(User interface change data)
____

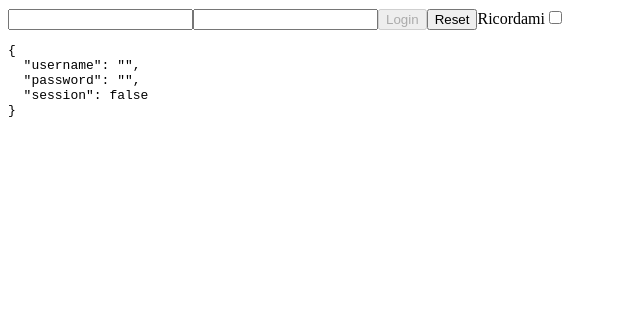
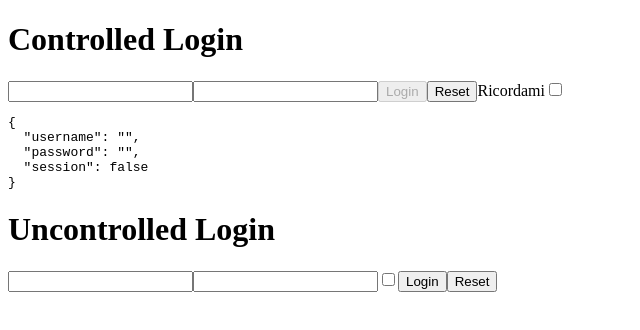
Before and after one commit to ElioFlipper/Forms-Lists-StylingCarmeloSanfratello, a React (Vite) app in the folder ControlledForms/: page / in a window 1280 px wide. Shown: the top 330 px of the page, without its empty margins (0-640 px from the left). Built offline with nearby package versions, Linux system fonts and the light colour scheme.

Commit message:
UncontrolledForms1

```diff
--- a/ControlledForms/src/App.jsx
+++ b/ControlledForms/src/App.jsx
@@ -1,10 +1,12 @@
 import { InteractiveWelcome} from "./InteractiveWelcome";
 import { Login } from "./Login";
+import { UncontrolledLogin } from "./UncontrolledLogin";
 
 export function App(){
   return(
     <div>
       <Login />
+      <UncontrolledLogin />
     </div>
   )
 }
--- a/ControlledForms/src/Login.jsx
+++ b/ControlledForms/src/Login.jsx
@@ -41,6 +41,7 @@ export function Login({ onLogin }) {
 
     return (
         <form onSubmit={handleLogin}>
+            <h1>Controlled Login</h1>
             <input name="username" value={data.username} onInput={handleInputChange} />
             <input name="password" type="password" value={data.password} onInput={handleInputChange} />
             <button name="login" disabled={!data.username || !data.password} onClick={onLogin}>Login</button>
--- /dev/null
+++ b/ControlledForms/src/UncontrolledLogin.jsx
@@ -0,0 +1,29 @@
+export function UncontrolledLogin(){
+
+    function handleForm(event) {
+
+        event.preventDefault()
+
+        const username = event.target.elements.namedItem("username").value
+        const password = event.target.elements.namedItem("password").value
+        const session = event.target.elements.namedItem("session").checked
+
+        const data = {
+            username,
+            password,
+            session
+        }
+        console.log(data)
+    }
+
+    return (
+        <form onSubmit={handleForm}>
+            <h1>Uncontrolled Login</h1>
+            <input name= "username" />
+            <input name= "password" type = "password" />
+            <input name= "session" type = "checkbox" />
+            <button>Login</button>
+            <button type="reset">Reset</button>
+        </form>
+    )
+}
```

____

TASK DIRECTIONS:
Report only the number of lines in the records that include the word "target".

ANSWER TO THIS TASK:
3